→ **Task instructions**: Copy every line of the records exactly, without including the images.

-- Data for review follows --

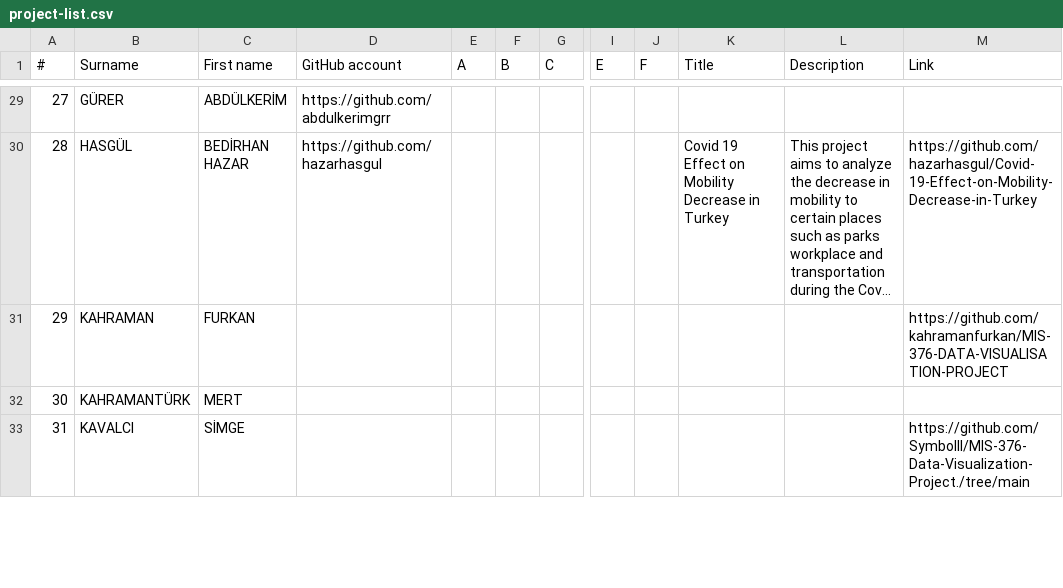
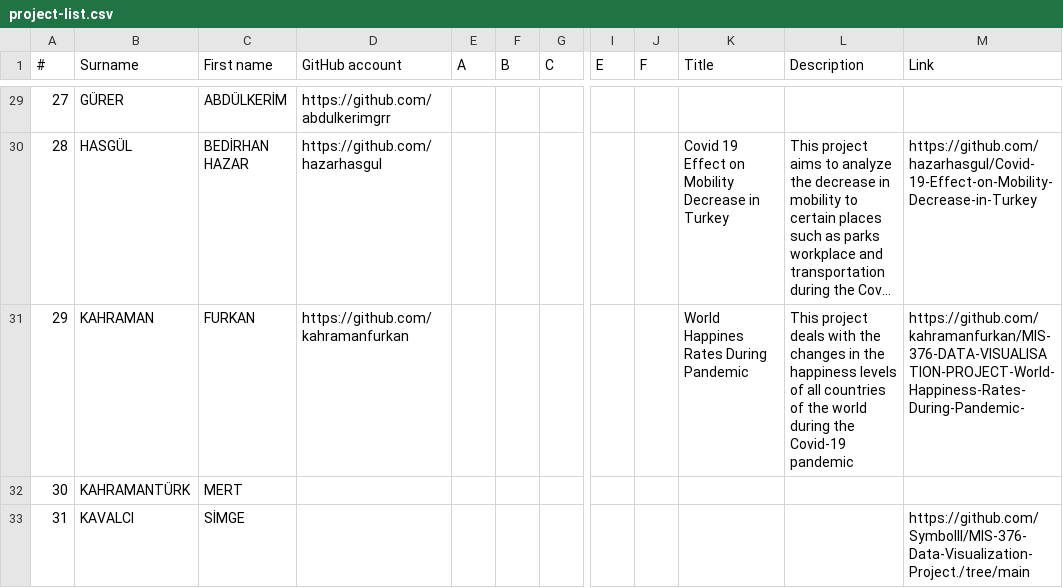
Before and after one commit to hkilter/data-visualization-project, a CSV file: project-list.csv, drawn as a sheet; only a part is shown, gaps mark what is left out; long unchanged cells end in …; the diff names each change by its address in the sheet, - before the commit and + after, or states it on an @@ line.

Commit message:
Update project-list.csv

```diff
--- a/project-list.csv
+++ b/project-list.csv
-D31 (GitHub account): (empty)
+D31 (GitHub account): https://github.com/kahramanfurkan
-K31 (Title): (empty)
+K31 (Title): World Happines Rates During Pandemic
-L31 (Description): (empty)
+L31 (Description): This project deals with the changes in the happiness levels of all countries of the world during the Covid-19 pandemic
-M31 (Link): https://github.com/kahramanfurkan/MIS-376-DATA-VISUALISATION-PROJECT
+M31 (Link): https://github.com/kahramanfurkan/MIS-376-DATA-VISUALISATION-PROJECT-World-Happiness-Rates-During-Pandemic-
```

-- Data for review concluded --

→ **Exercise output**:
Before and after one commit to hkilter/data-visualization-project, a CSV file: project-list.csv, drawn as a sheet; only a part is shown, gaps mark what is left out; long unchanged cells end in …; the diff names each change by its address in the sheet, - before the commit and + after, or states it on an @@ line.

Commit message:
Update project-list.csv

```diff
--- a/project-list.csv
+++ b/project-list.csv
-D31 (GitHub account): (empty)
+D31 (GitHub account): https://github.com/kahramanfurkan
-K31 (Title): (empty)
+K31 (Title): World Happines Rates During Pandemic
-L31 (Description): (empty)
+L31 (Description): This project deals with the changes in the happiness levels of all countries of the world during the Covid-19 pandemic
-M31 (Link): https://github.com/kahramanfurkan/MIS-376-DATA-VISUALISATION-PROJECT
+M31 (Link): https://github.com/kahramanfurkan/MIS-376-DATA-VISUALISATION-PROJECT-World-Happiness-Rates-During-Pandemic-
```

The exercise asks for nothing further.